Questions and Answers
Question 1: Discuss an experience where you made a decision that you now regret.
Last year, I spearheaded a FORJ, Families Organizing for Racial Justice, community event with noted author, Debby Irving and blogger, Shay Stewart-Bouley, to model a cross-racial conversation. It was successful and well attended, however, I regret that the FORJ Board, wasn’t able to incorporate as a nonprofit organization prior to our event. I was able to secure grant funding and a partnership with the Harmony Foundation to cover speaker fees, but the absence of an effective fundraising strategy was incredibly challenging and something we are seeking to remedy.
Question 2: If you’re elected, what would be your first priority and how would you go about addressing it?
In order for NPS to institute key initiatives, such as later high school start time, which promises reduced student stress and improved academic outcomes, the School Committee must ensure that parents and guardians feel that their perspectives are not only valued, but are actively solicited. It would be my priority to ensure that the parent community across the district embraces their role as a valued partner in the functioning of our schools. Thus, I am committed to developing effective strategies to communicate with parents.
Question 3: The achievement gap remains a persistent problem in the NPS, despite best efforts. What role do you think the school committee can play in addressing this issue?
Closing the achievement gap will require input from various stakeholders. We must continue the district’s commitment to understanding the link between race, racial identity, family economic status, ESL, and special needs on student achievement and connectedness as well as allocating funding to support programs that seek to close the gap. This includes antibias training for teachers, supporting peer-to-peer training by students, and partnerships with parent groups like FORJ to enlist the support of families in furthering our community’s understanding of race, culture and identity.
Question 4: Discuss the resources needed by the schools each year to provide reasonable class sizes, breadth of programming at the high schools, and competitive salaries for teachers and staff. Please be specific in terms of budget numbers and other resources.
The educators and staff of NPS are an essential component to the success of our schools. Teacher and staff salaries and benefits account for 85% of the budget. Thus, public education is intensively people oriented requiring yearly increases in funding to cover all of our employees. The School Committee must carefully manage our budget and serve as good stewards of the city’s funds. We also must make sure that Newton is paying its teachers competitively compared to its surrounding communities in order to attract and retain the best quality educators.

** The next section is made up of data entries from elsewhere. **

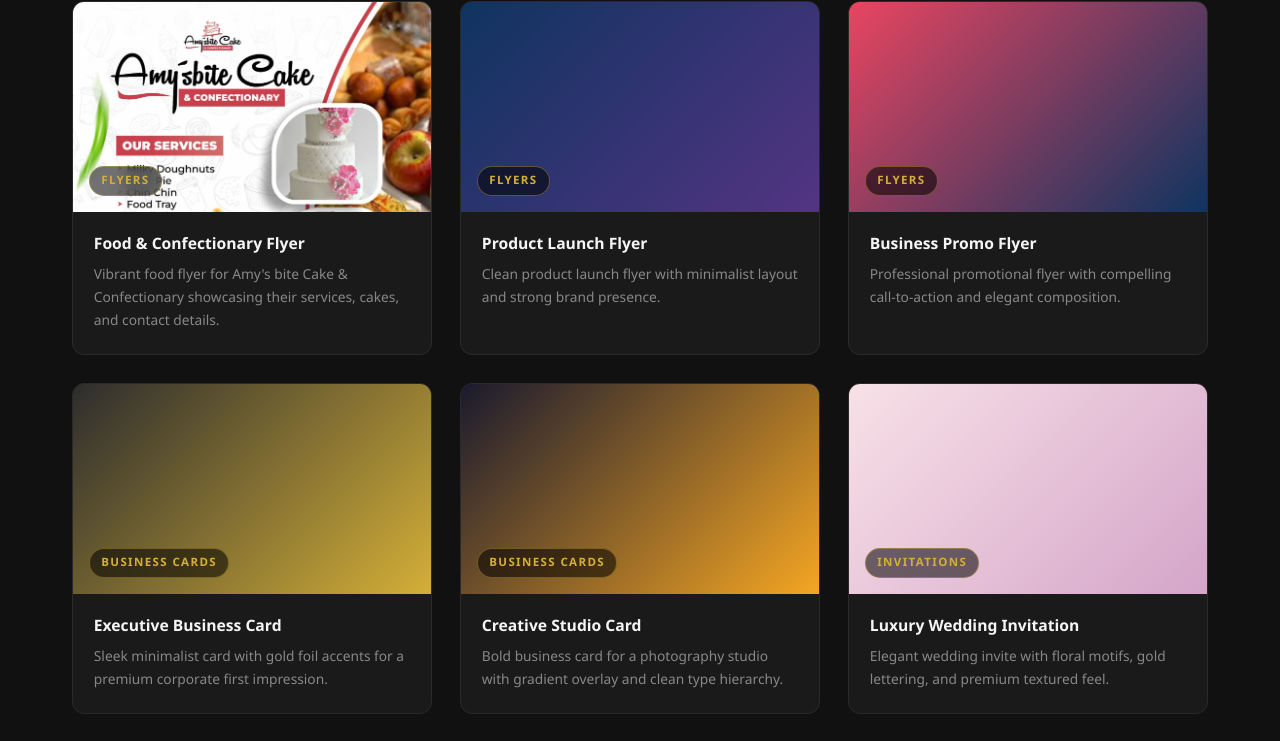
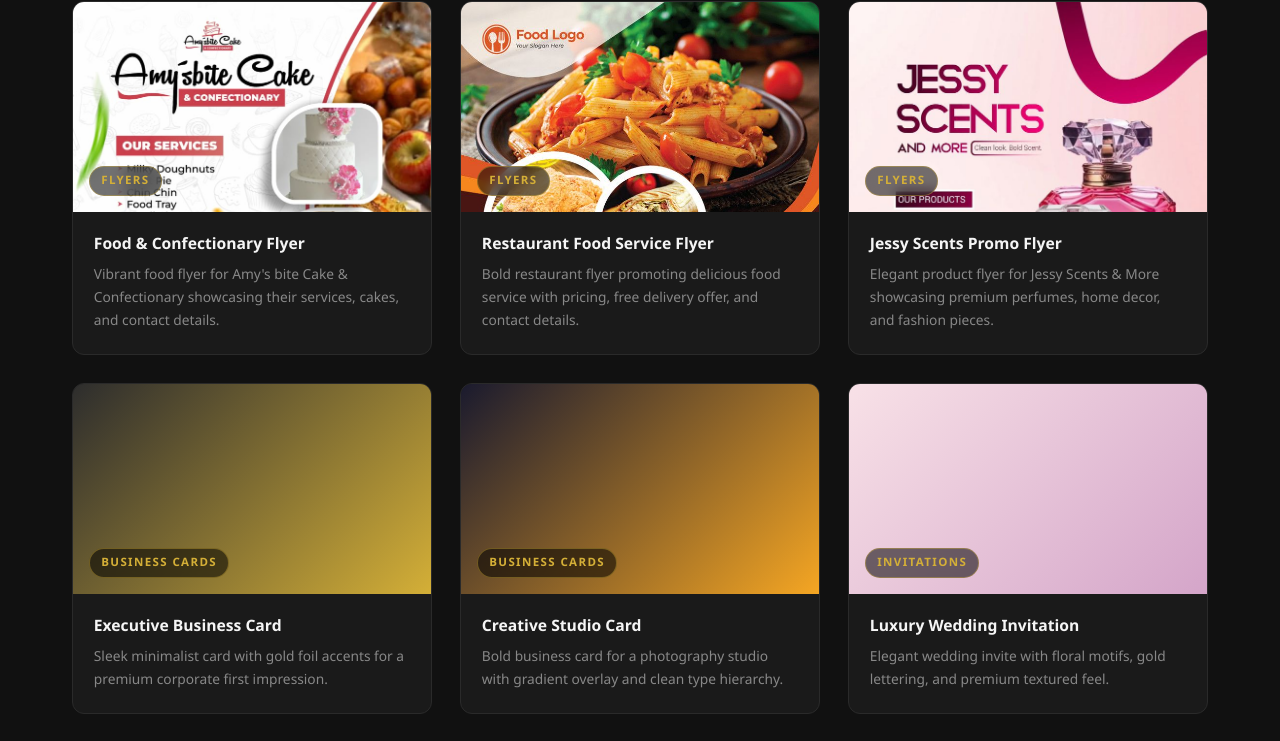
Before and after one commit to Abramadan/kiengxz-portfolio, a React (Vite) app: page / in a window 1280 px wide. Shown: the part 2461-3202 px from the top of the page. Built offline with nearby package versions, Linux system fonts and the light colour scheme.

Commit message:
Add restaurant and scents flyer images to portfolio

```diff
--- a/src/App.jsx
+++ b/src/App.jsx
@@ -1,12 +1,14 @@
 import { useState } from 'react'
 import logoImg from './assets/logo.jpg'
 import foodFlyerImg from './assets/food-flyer.jpg'
+import restaurantFlyerImg from './assets/restaurant-flyer.jpg'
+import scentsFlyerImg from './assets/scents-flyer.jpg'
 import './index.css'
 
 const PORTFOLIO_ITEMS = [
   { id: 1,  category: 'flyers',      title: 'Food & Confectionary Flyer', desc: 'Vibrant food flyer for Amy\'s bite Cake & Confectionary showcasing their services, cakes, and contact details.', image: foodFlyerImg },
-  { id: 2,  category: 'flyers',      title: 'Product Launch Flyer',      desc: 'Clean product launch flyer with minimalist layout and strong brand presence.',                       gradient: 'linear-gradient(135deg,#0f3460 0%,#533483 100%)' },
-  { id: 3,  category: 'flyers',      title: 'Business Promo Flyer',      desc: 'Professional promotional flyer with compelling call-to-action and elegant composition.',              gradient: 'linear-gradient(135deg,#e94560 0%,#0f3460 100%)' },
+  { id: 2,  category: 'flyers',      title: 'Restaurant Food Service Flyer', desc: 'Bold restaurant flyer promoting delicious food service with pricing, free delivery offer, and contact details.', image: restaurantFlyerImg },
+  { id: 3,  category: 'flyers',      title: 'Jessy Scents Promo Flyer',      desc: 'Elegant product flyer for Jessy Scents & More showcasing premium perfumes, home decor, and fashion pieces.',  image: scentsFlyerImg },
   { id: 4,  category: 'cards',       title: 'Executive Business Card',   desc: 'Sleek minimalist card with gold foil accents for a premium corporate first impression.',             gradient: 'linear-gradient(135deg,#2d2d2d 0%,#D4AF37 100%)' },
   { id: 5,  category: 'cards',       title: 'Creative Studio Card',      desc: 'Bold business card for a photography studio with gradient overlay and clean type hierarchy.',        gradient: 'linear-gradient(135deg,#1a1a2e 0%,#f5a623 100%)' },
   { id: 6,  category: 'invitations', title: 'Luxury Wedding Invitation', desc: 'Elegant wedding invite with floral motifs, gold lettering, and premium textured feel.',             gradient: 'linear-gradient(135deg,#f8e1e7 0%,#d4a5c9 100%)' },
```
Also changed, not shown: src/assets/restaurant-flyer.jpg (added), src/assets/scents-flyer.jpg (added).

Question 5: In tight budget years, art, music, guidance, and libraries suffer in our schools. What realistic ideas do you have to avoid cuts in these areas?

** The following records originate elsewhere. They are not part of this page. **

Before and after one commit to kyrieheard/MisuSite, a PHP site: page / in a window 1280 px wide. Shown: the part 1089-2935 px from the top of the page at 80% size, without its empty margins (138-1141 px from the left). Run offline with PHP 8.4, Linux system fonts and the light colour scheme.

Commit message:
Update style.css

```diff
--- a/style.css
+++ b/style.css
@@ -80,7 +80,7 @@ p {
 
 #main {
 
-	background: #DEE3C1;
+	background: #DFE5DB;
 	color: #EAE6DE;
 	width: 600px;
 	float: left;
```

I’ve followed budget season very closely for the last couple years and met with parents who have shared frustrations at program cuts during tight budget seasons. I want to make sure that our students get what they need to thrive, that we can pay our personnel and be careful stewards of public funds. Where tradeoffs are necessary in order to balance budgets, it would be my priority to ensure that we look for efficiencies in non-core expenses such as overhead, IT costs and utilities to avoid reducing programs that are beneficial to our students.